(Image comparison data)
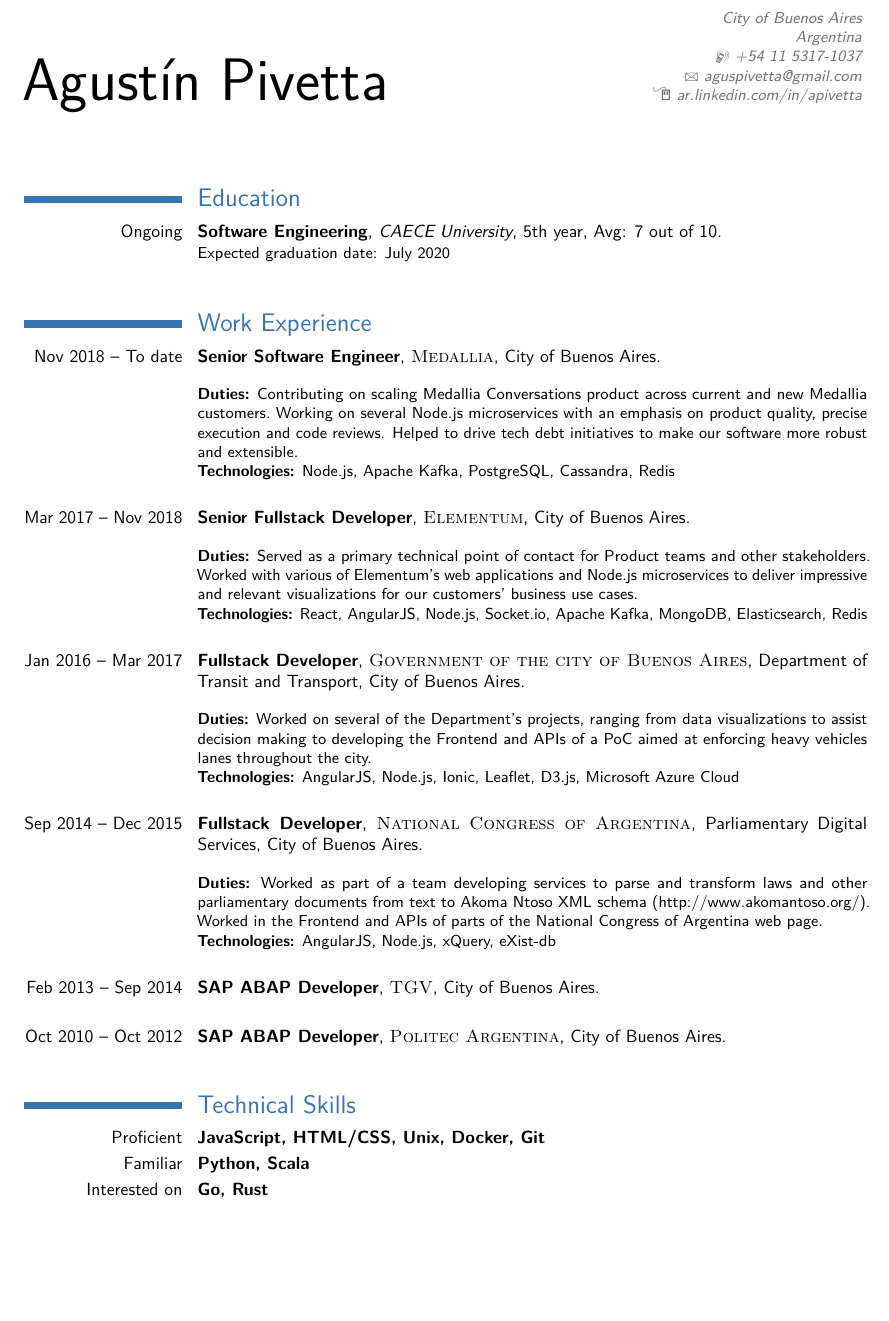
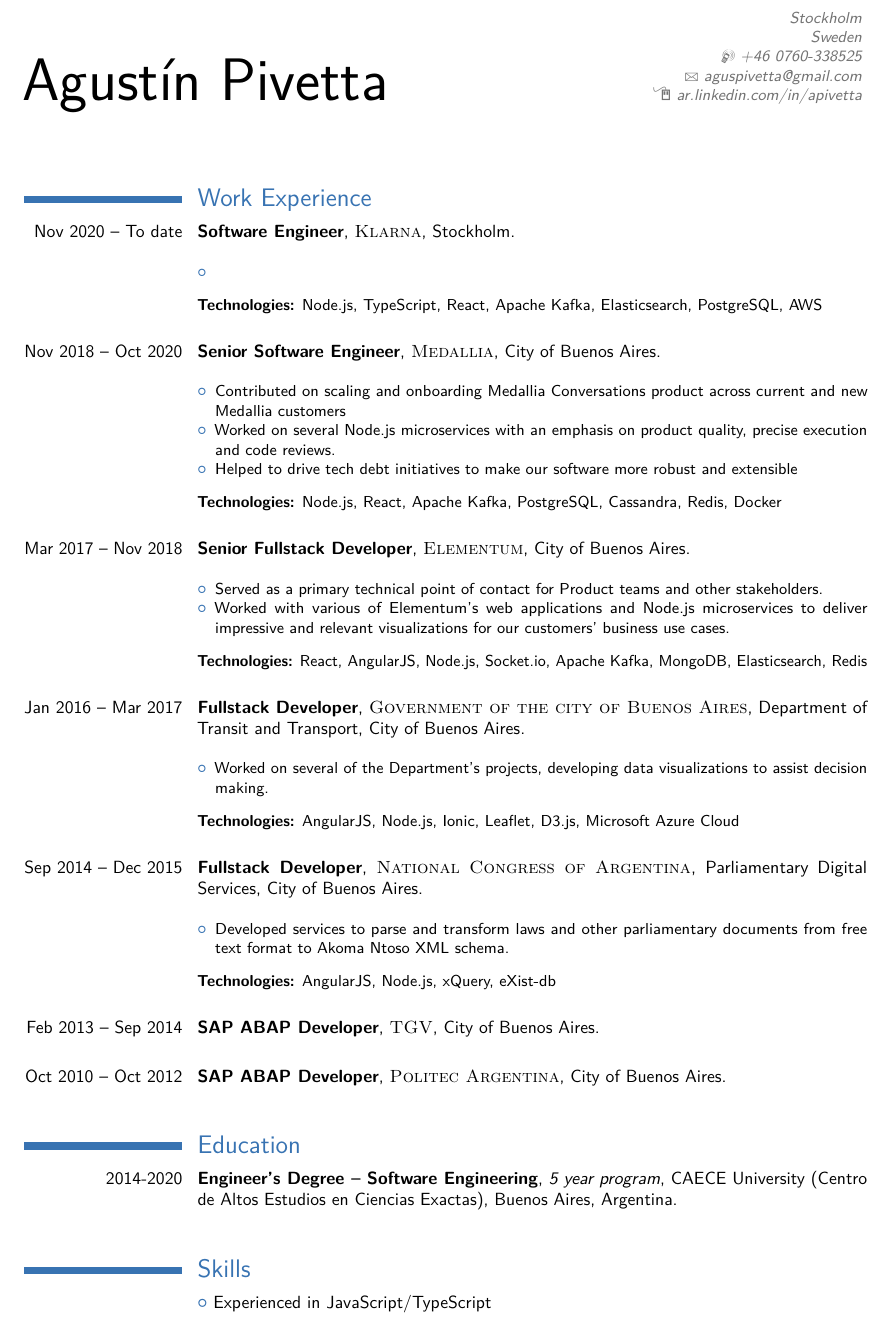
Before and after one commit to APivetta/CV, a LaTeX CV (CV English.tex): part of the page before the commit and part of page 1 of 2 after it, cut at the place of the change, the shorter picture padded with empty space. Compiled offline with pdfLaTeX.

Commit message:
Update CV English.tex

```diff
--- a/CV English.tex
+++ b/CV English.tex
@@ -22,8 +22,8 @@
 
 
 %\title{Curriculum Vitae}
-\address{City of Buenos Aires}{Argentina}
-\mobile{+54 11 5317-1037}
+\address{Stockholm}{Sweden}
+\mobile{+46 0760-338525}
 \email{aguspivetta@gmail.com}
 \homepage{ar.linkedin.com/in/apivetta}{ar.linkedin.com/in/apivetta}
 % \extrainfo{}
@@ -37,25 +37,32 @@
 \makecvtitle
 
 %----------------------------------------------------------------------------------------
-%	EDUCATION SECTION
-%----------------------------------------------------------------------------------------
-
-\section{Education}
-\cventry{Ongoing}{Software Engineering}{CAECE University}{5th year}{Avg: 7 out of 10}{Expected graduation date: July 2020}
-\strut
-
-%----------------------------------------------------------------------------------------
 %	WORK EXPERIENCE SECTION
 %----------------------------------------------------------------------------------------
 
 \section{Work Experience}
 
-\cventry{Nov 2018 -- To date}{Senior Software Engineer}{\textsc{Medallia}}{City of Buenos Aires}{}{
+\cventry{Nov 2020 -- To date}{Software Engineer}{\textsc{Klarna}}{Stockholm}{}{
 \vspace{1mm}
-\textbf{Duties:} Contributing on scaling Medallia Conversations product across current and new Medallia customers.\
-Working on several Node.js microservices with an emphasis on product quality, precise execution and code reviews. Helped to drive tech debt initiatives to make our software more robust and extensible.\
-\\
-\textbf{Technologies:} Node.js, Apache Kafka, PostgreSQL, Cassandra, Redis
+\begin{itemize}
+  \item
+\end{itemize}
+\vspace{2mm}
+\textbf{Technologies:} Node.js, TypeScript, React, Apache Kafka, Elasticsearch, PostgreSQL, AWS
+}
+\strut
+
+%------------------------------------------------
+
+\cventry{Nov 2018 -- Oct 2020}{Senior Software Engineer}{\textsc{Medallia}}{City of Buenos Aires}{}{
+\vspace{1mm}
+\begin{itemize}
+  \item Contributed on scaling and onboarding Medallia Conversations product across current and new Medallia customers
+  \item Worked on several Node.js microservices with an emphasis on product quality, precise execution and code reviews.
+  \item Helped to drive tech debt initiatives to make our software more robust and extensible
+\end{itemize}
+\vspace{2mm}
+\textbf{Technologies:} Node.js, React, Apache Kafka, PostgreSQL, Cassandra, Redis, Docker
 }
 \strut
 
@@ -63,9 +70,11 @@ Working on several Node.js microservices with an emphasis on product quality, pr
 
 \cventry{Mar 2017 -- Nov 2018}{Senior Fullstack Developer}{\textsc{Elementum}}{City of Buenos Aires}{}{
 \vspace{1mm}
-\textbf{Duties:} Served as a primary technical point of contact for Product teams and other stakeholders.\
-Worked with various of Elementum's web applications and Node.js microservices to deliver impressive and relevant visualizations for our customers' business use cases.
-\\
+\begin{itemize}
+  \item Served as a primary technical point of contact for Product teams and other stakeholders.
+  \item Worked with various of Elementum's web applications and Node.js microservices to deliver impressive and relevant visualizations for our customers' business use cases.
+\end{itemize}
+\vspace{2mm}
 \textbf{Technologies:} React, AngularJS, Node.js, Socket.io, Apache Kafka, MongoDB, Elasticsearch, Redis
 }
 \strut
@@ -74,8 +83,10 @@ Worked with various of Elementum's web applications and Node.js microservices to
 
 \cventry{Jan 2016 -- Mar 2017}{Fullstack Developer}{\textsc{Government of the city of Buenos Aires}}{Department of Transit and Transport}{City of Buenos Aires}{
 \vspace{1mm}
-\textbf{Duties:} Worked on several of the Department's projects, ranging from data visualizations to assist decision making to developing the Frontend and APIs of a PoC aimed at enforcing heavy vehicles lanes throughout the city.
-\\
+\begin{itemize}
+  \item Worked on several of the Department's projects, developing data visualizations to assist decision making.
+\end{itemize}
+\vspace{2mm}
 \textbf{Technologies:} AngularJS, Node.js, Ionic, Leaflet, D3.js, Microsoft Azure Cloud
 }
 \strut
@@ -84,9 +95,10 @@ Worked with various of Elementum's web applications and Node.js microservices to
 
 \cventry{Sep 2014 -- Dec 2015}{Fullstack Developer}{\textsc{National Congress of Argentina}}{Parliamentary Digital Services}{City of Buenos Aires}{
 \vspace{1mm}
-\textbf{Duties:} Worked as part of a team developing services to parse and transform laws and other parliamentary documents from text to Akoma Ntoso XML schema (\href{http://www.akomantoso.org/}{http://www.akomantoso.org/}).\
-Worked in the Frontend and APIs of parts of the National Congress of Argentina web page.
-\\
+\begin{itemize}
+  \item Developed services to parse and transform laws and other parliamentary documents from free text format to Akoma Ntoso XML schema.
+\end{itemize}
+\vspace{2mm}
 \textbf{Technologies:} AngularJS, Node.js, xQuery, eXist-db
 }
 \strut
@@ -102,6 +114,14 @@ Worked in the Frontend and APIs of parts of the National Congress of Argentina w
 \strut
 
 %----------------------------------------------------------------------------------------
+%	EDUCATION SECTION
+%----------------------------------------------------------------------------------------
+
+\section{Education}
+\cventry{2014-2020}{Engineer’s Degree – Software Engineering}{5 year program}{CAECE University (Centro de Altos Estudios en Ciencias Exactas)}{Buenos Aires, Argentina}{}
+\strut
+
+%----------------------------------------------------------------------------------------
 %	COURSES SECTION
 %----------------------------------------------------------------------------------------
 
@@ -113,11 +133,11 @@ Worked in the Frontend and APIs of parts of the National Congress of Argentina w
 %	COMPUTER SKILLS SECTION
 %----------------------------------------------------------------------------------------
 
-\section{Technical Skills}
-
-\cvitemwithcomment{Proficient}{JavaScript, HTML/CSS, Unix, Docker, Git}{}
-\cvitemwithcomment{Familiar}{Python, Scala}{}
-\cvitemwithcomment{Interested on}{Go, Rust}{}
+\section{Skills}
+\cvlistitem{Experienced in JavaScript/TypeScript}
+%\cvitemwithcomment{Proficient}{JavaScript, Typescript, HTML/CSS, Unix, Docker, Git}{}
+%\cvitemwithcomment{Familiar}{Python, Scala}{}
+%\cvitemwithcomment{Interested on}{Go, Rust}{}
 \strut
 
 %----------------------------------------------------------------------------------------
```
Also changed, not shown: CV English.tex (2 more changed lines).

TASK DIRECTIONS: Copy out every line in the entries above that holds "Technologies".

RESPONSE BELOW:
-\textbf{Technologies:} Node.js, Apache Kafka, PostgreSQL, Cassandra, Redis
+\textbf{Technologies:} Node.js, TypeScript, React, Apache Kafka, Elasticsearch, PostgreSQL, AWS
+\textbf{Technologies:} Node.js, React, Apache Kafka, PostgreSQL, Cassandra, Redis, Docker
 \textbf{Technologies:} React, AngularJS, Node.js, Socket.io, Apache Kafka, MongoDB, Elasticsearch, Redis
 \textbf{Technologies:} AngularJS, Node.js, Ionic, Leaflet, D3.js, Microsoft Azure Cloud
 \textbf{Technologies:} AngularJS, Node.js, xQuery, eXist-db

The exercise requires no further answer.